What you need to know when trading in a vehicle when you finance with car loans with bad credit
What you need to know
Our business is to match up our credit challenged customers, who have filled out our bad credit auto loan application, with dealers in our nationwide network that can help them get this kind of a loan. By doing this, applicants at Auto Credit Express can not only reestablish their car credit, they can also raise their credit scores.
Unlike tote the note dealers, the bad credit car loans our dealers use originate with lenders that will report your payment history to the credit bureaus. This means that by making all your payments on time, you can raise your FICO scores and reestablish your auto credit at the same time.

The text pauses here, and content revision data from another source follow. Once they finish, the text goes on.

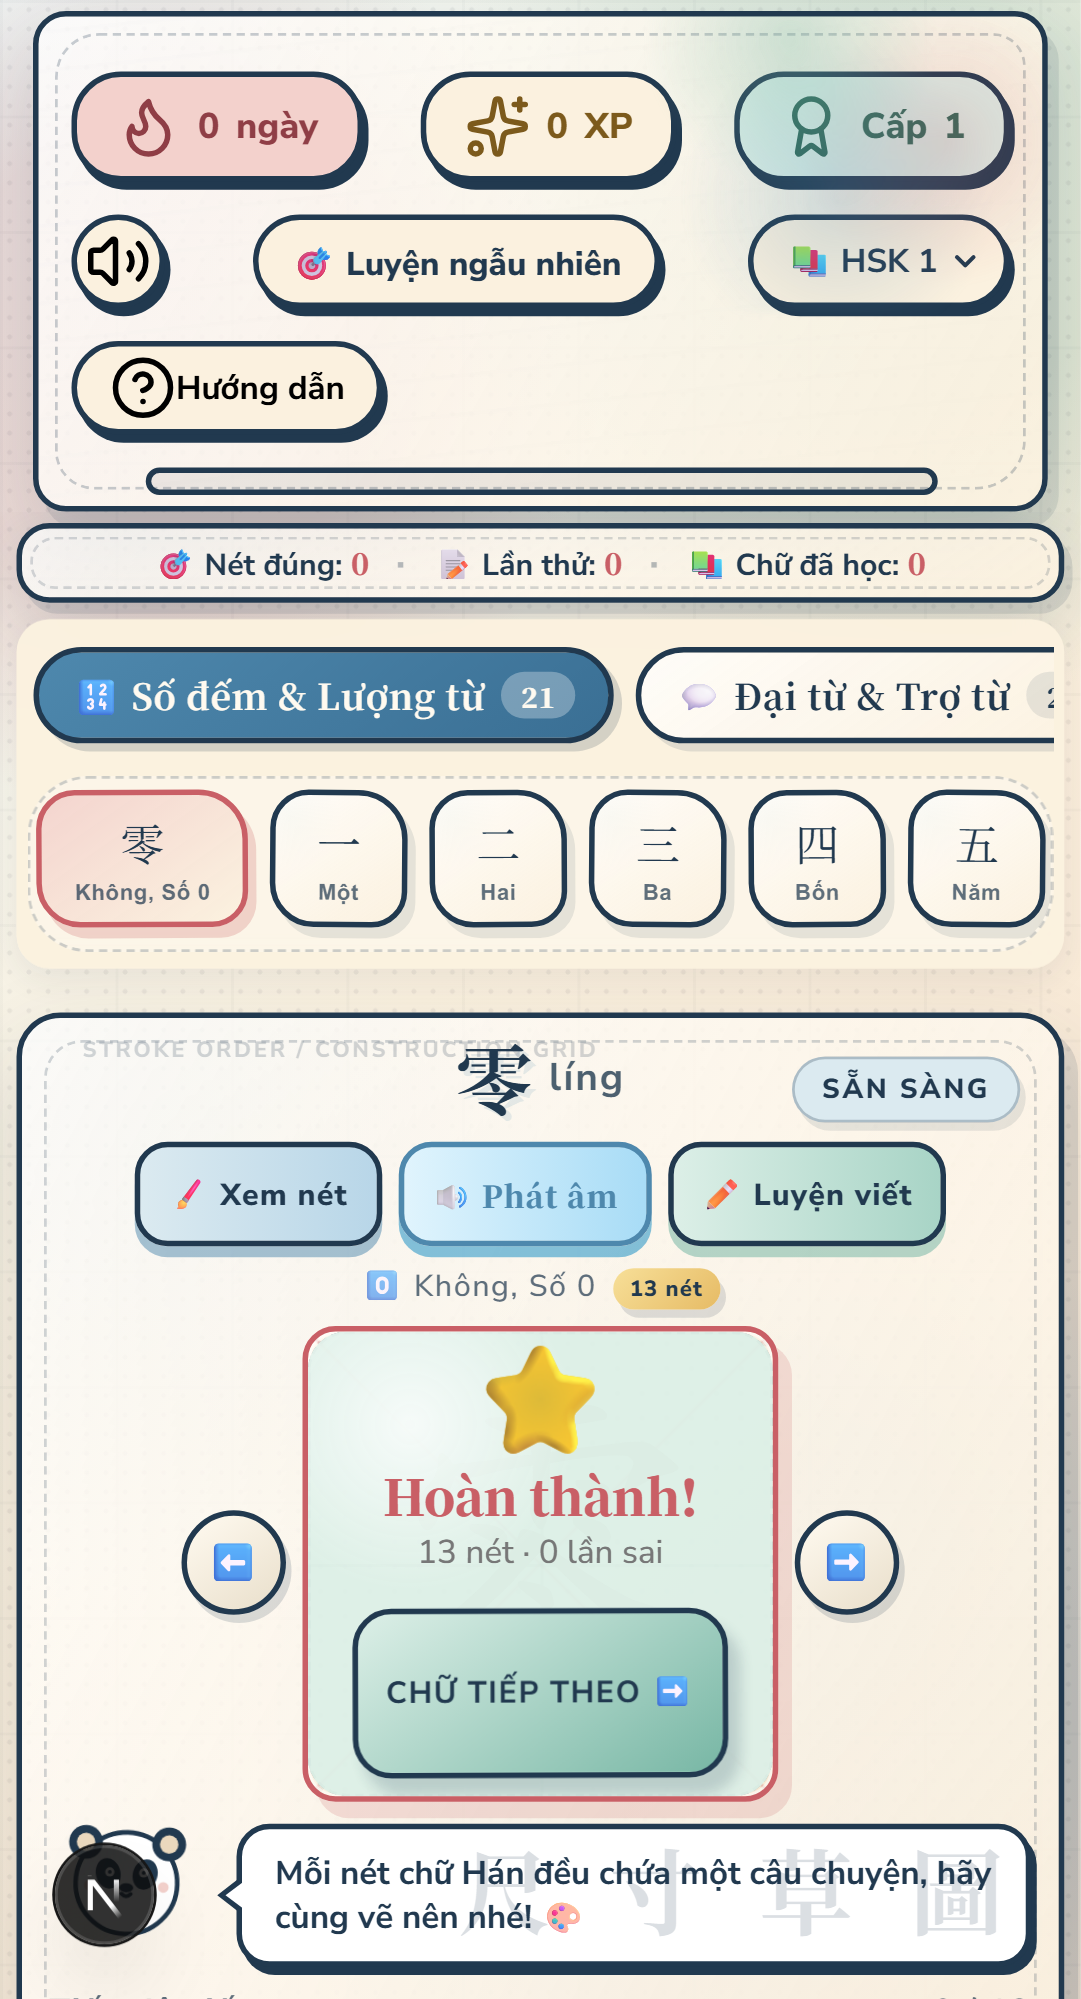
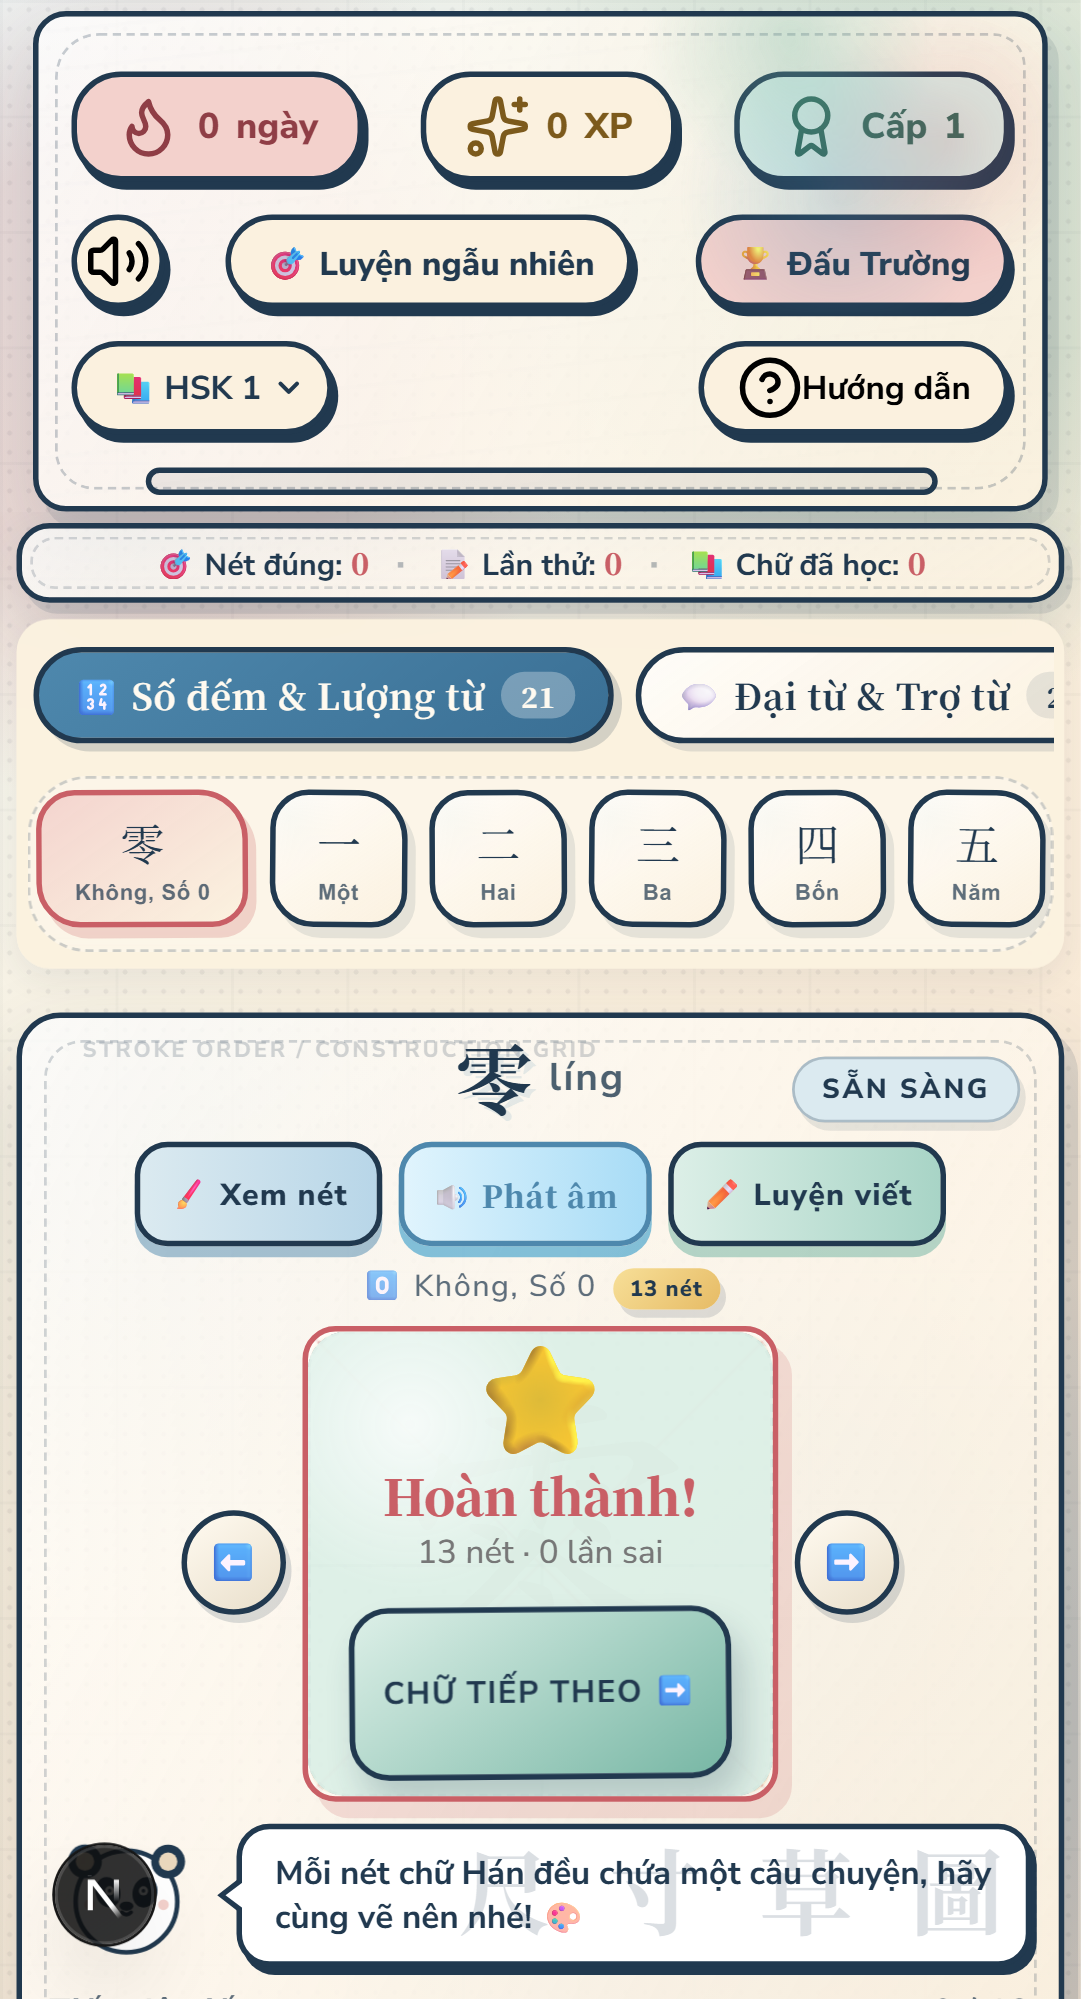
feat(nav): Add home navigation controls
Add home links to practice and tournament setup flows and show home navigation outside the landing page.

Track the screenshot helper and refreshed mobile overlay artifact.

diff --git a/scratch/test-screenshot.js b/scratch/test-screenshot.js
@@ -1,0 +1,88 @@
+const { chromium } = require('@playwright/test');
+const fs = require('fs');
+const path = require('path');
+
+(async () => {
+  console.log('Launching browser...');
+  const browser = await chromium.launch({ headless: true });
+  const page = await browser.newPage();
+  
+  console.log('Navigating to tournament page...');
+  
+  // Set localStorage via page.addInitScript to bypass Cookie Banner
+  await page.addInitScript(() => {
+    window.localStorage.setItem('cookie_consent_accepted', 'true');
+  });
+  
+  await page.goto('http://localhost:3000/tournament');
+  
+  // Wait for the card to render
+  await page.waitForSelector('.tour-card');
+  
+  // Create scratch folder if not exists
+  const scratchDir = path.join(__dirname);
+  if (!fs.existsSync(scratchDir)) {
+    fs.mkdirSync(scratchDir, { recursive: true });
+  }
+  
+  // Take screenshot 1: Setup view initial state
+  await page.screenshot({ path: path.join(scratchDir, 'setup-initial.png') });
+  console.log('Took setup-initial.png');
+  
+  // Click Start without entering names
+  console.log('Clicking start without names...');
+  await page.click('button:has-text("Bắt Đầu Đua Tài!")');
+  await page.waitForTimeout(500);
+  
+  // Take screenshot 2: After clicking start without names (should show validation error)
+  await page.screenshot({ path: path.join(scratchDir, 'setup-error.png') });
+  console.log('Took setup-error.png');
+  
+  // Fill names
+  console.log('Filling player names...');
+  const inputs = page.locator('.player-name-input');
+  await inputs.nth(0).fill('A Bao');
+  await inputs.nth(1).fill('Tieu Hoa');
+  await inputs.nth(2).fill('Tieu Long');
+
+  // Test selecting HSK level and word count
+  console.log('Selecting HSK2 and 5 Words...');
+  const hsk1Btn = page.locator('button:has-text("Cấp HSK1")');
+  const hsk2Btn = page.locator('button:has-text("Cấp HSK2")');
+  const hsk3Btn = page.locator('button:has-text("Cấp HSK3")');
+  const words3Btn = page.locator('button:has-text("3 Từ Hán")');
+  const words5Btn = page.locator('button:has-text("5 Từ Hán")');
+  
+  console.log('Classes BEFORE clicking HSK2 & 5 Words:');
+  console.log('  HSK1:', await hsk1Btn.getAttribute('class'));
+  console.log('  HSK2:', await hsk2Btn.getAttribute('class'));
+  console.log('  Words 3:', await words3Btn.getAttribute('class'));
+  console.log('  Words 5:', await words5Btn.getAttribute('class'));
+
+  // Click them
+  await hsk2Btn.click();
+  await words5Btn.click();
+  await page.waitForTimeout(200);
+
+  console.log('Classes AFTER clicking HSK2 & 5 Words:');
+  console.log('  HSK1:', await hsk1Btn.getAttribute('class'));
+  console.log('  HSK2:', await hsk2Btn.getAttribute('class'));
+  console.log('  Words 3:', await words3Btn.getAttribute('class'));
+  console.log('  Words 5:', await words5Btn.getAttribute('class'));
+
+  // Take screenshot after selection change
+  await page.screenshot({ path: path.join(scratchDir, 'setup-selection-changed.png') });
+  console.log('Took setup-selection-changed.png');
+
+  // Click Start again
+  console.log('Clicking start with names...');
+  await page.click('button:has-text("Bắt Đầu Đua Tài!")');
+  await page.waitForTimeout(1000);
+  
+  // Take screenshot 3: Transition state
+  await page.screenshot({ path: path.join(scratchDir, 'transition-screen.png') });
+  console.log('Took transition-screen.png');
+  
+  await browser.close();
+  console.log('Done!');
+})();

diff --git a/src/app/globals.css b/src/app/globals.css
@@ -1965,6 +1965,37 @@ body::after {
   border-color: var(--ds-blueprint);
 }
 
+/* ── Home Nav Button ── */
+.btn-home-nav {
+  background: var(--ds-blueprint-soft);
+  border: 2px solid var(--ds-ink);
+  border-radius: var(--ds-radius);
+  height: 34px;
+  cursor: pointer;
+  display: inline-flex;
+  align-items: center;
+  justify-content: center;
+  font-size: 12px;
+  font-family: var(--font-main);
+  font-weight: 800;
+  color: var(--ds-ink);
+  padding: 0 12px;
+  text-decoration: none;
+  transition: all 0.15s;
+  box-shadow: 2px 3px 0 var(--ds-ink);
+}
+
+.btn-home-nav:hover {
+  background: #b8d6e8;
+  transform: translateY(-1px);
+  box-shadow: 2px 4px 0 var(--ds-ink);
+}
+
+.btn-home-nav:active {
+  transform: translateY(1px);
+  box-shadow: 1px 1px 0 var(--ds-ink);
+}
+
 /* ── Practice Nav Button ── */
 .btn-practice-nav {
   background: var(--ds-rice);

diff --git a/src/app/practice/practice.css b/src/app/practice/practice.css
@@ -490,3 +490,34 @@
     font-size: 13px;
   }
 }
+
+/* ── Setup Back Button ── */
+.btn-setup-back {
+  width: 100%;
+  background: var(--ds-rice);
+  color: var(--ds-ink);
+  font-family: var(--font-main);
+  font-weight: 800;
+  font-size: 16px;
+  padding: 14px 20px;
+  border: 3px solid var(--ds-ink);
+  border-radius: 16px;
+  cursor: pointer;
+  transition: all 0.15s ease;
+  box-shadow: 3px 4px 0 var(--ds-ink);
+  display: flex;
+  align-items: center;
+  justify-content: center;
+  gap: 6px;
+}
+
+.btn-setup-back:hover {
+  background: #fdf8eb;
+  transform: translateY(-1px);
+  box-shadow: 3px 5px 0 var(--ds-ink);
+}
+
+.btn-setup-back:active {
+  transform: translateY(2px);
+  box-shadow: 1px 1px 0 var(--ds-ink);
+}

diff --git a/src/app/tournament/tournament.css b/src/app/tournament/tournament.css
@@ -830,3 +830,34 @@
     padding: 8px 12px;
   }
 }
+
+/* ── Setup Back Button ── */
+.btn-setup-back {
+  width: 100%;
+  background: var(--ds-rice);
+  color: var(--ds-ink);
+  font-family: var(--font-main);
+  font-weight: 800;
+  font-size: 16px;
+  padding: 14px 20px;
+  border: 3px solid var(--ds-ink);
+  border-radius: 16px;
+  cursor: pointer;
+  transition: all 0.15s ease;
+  box-shadow: 3px 4px 0 var(--ds-ink);
+  display: flex;
+  align-items: center;
+  justify-content: center;
+  gap: 6px;
+}
+
+.btn-setup-back:hover {
+  background: #fdf8eb;
+  transform: translateY(-1px);
+  box-shadow: 3px 5px 0 var(--ds-ink);
+}
+
+.btn-setup-back:active {
+  transform: translateY(2px);
+  box-shadow: 1px 1px 0 var(--ds-ink);
+}

diff --git a/src/app/practice/page.tsx b/src/app/practice/page.tsx
@@ -451,14 +451,26 @@ export default function PracticePage() {
               </div>
             </div>
 
-            <button
-              type="button"
-              id="start-practice-btn"
-              className="btn-start-practice"
-              onClick={handleStartPractice}
-            >
-              🔥 Bắt đầu Luyện tập
-            </button>
+            <div style={{ display: 'flex', gap: '12px', marginTop: '16px', width: '100%' }}>
+              <Link href="/" style={{ flex: 1, textDecoration: 'none' }}>
+                <button
+                  type="button"
+                  className="btn-setup-back"
+                  style={{ width: '100%', justifyContent: 'center' }}
+                >
+                  🏠 Về trang chủ
+                </button>
+              </Link>
+              <button
+                type="button"
+                id="start-practice-btn"
+                className="btn-start-practice"
+                onClick={handleStartPractice}
+                style={{ flex: 2, marginTop: 0 }}
+              >
+                🔥 Bắt đầu Luyện tập
+              </button>
+            </div>
           </div>
         )}
 

diff --git a/src/app/tournament/page.tsx b/src/app/tournament/page.tsx
@@ -575,14 +575,25 @@ export default function TournamentPage() {
               </div>
             )}
 
-            <button
-              type="button"
-              className="btn-start-practice"
-              onClick={handleStartTournament}
-              style={{ marginTop: '16px' }}
-            >
-              🚀 Bắt Đầu Đua Tài!
-            </button>
+            <div style={{ display: 'flex', gap: '12px', marginTop: '16px', width: '100%' }}>
+              <Link href="/" style={{ flex: 1, textDecoration: 'none' }}>
+                <button
+                  type="button"
+                  className="btn-setup-back"
+                  style={{ width: '100%', justifyContent: 'center' }}
+                >
+                  🏠 Về trang chủ
+                </button>
+              </Link>
+              <button
+                type="button"
+                className="btn-start-practice"
+                onClick={handleStartTournament}
+                style={{ flex: 2, marginTop: 0 }}
+              >
+                🚀 Bắt Đầu Đua Tài!
+              </button>
+            </div>
           </div>
         )}
 

diff --git a/src/components/StatsPanel.tsx b/src/components/StatsPanel.tsx
@@ -3,6 +3,7 @@
 import React from 'react';
 import { Volume2, VolumeX, HelpCircle, Flame, Sparkles, Award } from 'lucide-react';
 import Link from 'next/link';
+import { usePathname } from 'next/navigation';
 
 interface StatsPanelProps {
   xp: number;
@@ -27,6 +28,8 @@ export const StatsPanel: React.FC<StatsPanelProps> = ({
 }) => {
   const currentLevelXP = xp % 500;
   const progressPercent = (currentLevelXP / 500) * 100;
+  const pathname = usePathname();
+  const isHomePage = pathname === '/';
 
   return (
     <div className="header">
@@ -71,6 +74,16 @@ export const StatsPanel: React.FC<StatsPanelProps> = ({
           >
             {isMuted ? <VolumeX className="w-4 h-4 inline" /> : <Volume2 className="w-4 h-4 inline" />}
           </button>
+          
+          {!isHomePage && (
+            <Link 
+              href="/" 
+              className="btn-home-nav"
+              title="Quay lại học theo từ"
+            >
+              🏠 Học theo từ
+            </Link>
+          )}
           
           <Link 
             href="/practice"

We also provide our applicants with much of the information they need since a poor decision could result in trapping them in a loan they can't afford which could end up in repossession. Once this happens, the only remaining choice for most buyers is a Tote the Note, We Finance Everyone car dealer.
As with anything else, the key to a successful second chance car loan is focusing on the basics. In this case, this means being aware of lender requirements for an equity down payment on the loan including equity in your trade in vehicle.
Trade equity is the difference between what your car is worth and how much you owe on it. Car dealers determine the value of your current vehicle by using a number of different sources. NADA and Kelley Blue Book values are the most well known, while Black Book values and auction reports are the most accurate ways dealers can determine what your car might be worth to them. In addition to this information, the dealer will also physically inspect the car as well as take it for a test drive. After taking all these things into consideration, the dealer then determines a trade in value for your car.
Many customers are surprised that their car isn't worth as much as they thought it would be. NADA and Kelley Blue values that most consumers have access to should be thought of as only a guide. Auction values, available online only to dealers, are more up-to-date. They are also more geographically accurate, since book values cover an entire region while auctions are local. In addition, the dealer may have to replace tires and pay for reconditioning and detailing your trade in. Those costs will also lower your car's value.
The meaning of trade equity
Once the value of your trade has been determined, you need to know if you have equity in the vehicle. If your car is paid off and you own it free and clear, the entire value of the trade is considered to be your equity. If you still owe money on your car and the trade value is more than what you owe, than the difference would be your equity. If you owe money on your car and the trade value is less than what you owe, then you have no equity or, as it is sometimes called, negative equity. Other terms for negative equity situations are “upside down” or “in the ditch”.
Trading in your vehicle
If you have trade equity or you have enough money to cover your negative equity (plus a down payment if you need a bad credit car loan), then it makes sense to trade in your car. If, however, you trade in a car with negative equity on a new loan without covering the equity difference, you will end up paying finance charges on not one, but two cars. When you are dealing with a bad credit auto loan with the associated high interest rates, this can be expensive in terms of the amount of interest you end up paying – not to mention the fact that it makes qualifying for this type of loan that much more difficult.
When to do a negative equity trade in
You should contemplate a negative equity trade only if it will save you money. That being said, there are two scenarios where a negative equity trade can actually save you money: The first instance involves a vehicle that is out of warranty and necessary repairs will cost you more than you spend on the difference in interest expenses on the new loan. The second example would be a savings in actual operating expenses. For example, if you are trading in a vehicle that gets 10 miles per gallon on a vehicle that gets 25 miles per gallon, the difference in interest expense may be offset by the savings in fuel costs.
If neither of these situations exists, then you are essentially paying for two cars at the same time. If you are looking at the high interest rates associated with auto loans for bad credit, this is not a good financial decision.
Trading in your current car if it is paid off or you have equity in it will help reduce the amount of interest that you will pay on your new loan. If you are “upside down” in your current vehicle, trading in your car only makes sense if you are avoiding costly repairs down the road or if you can offset the increased interest expenses with savings in fuel and/or auto insurance.
Auto Credit Express can help you
Here at Auto Credit Express, we specialize in placing customers with bad credit with dealers that can help them. Our affiliate dealers are knowledgeable and will treat you with the same high respect that they treat every customer that walks through their doors. If you have any questions that our web site can't answer, feel free to call us at the toll free number listed there.
So if you are serious about getting your credit back on track, why not begin a new chapter in your life by filling out our bad credit car loan application.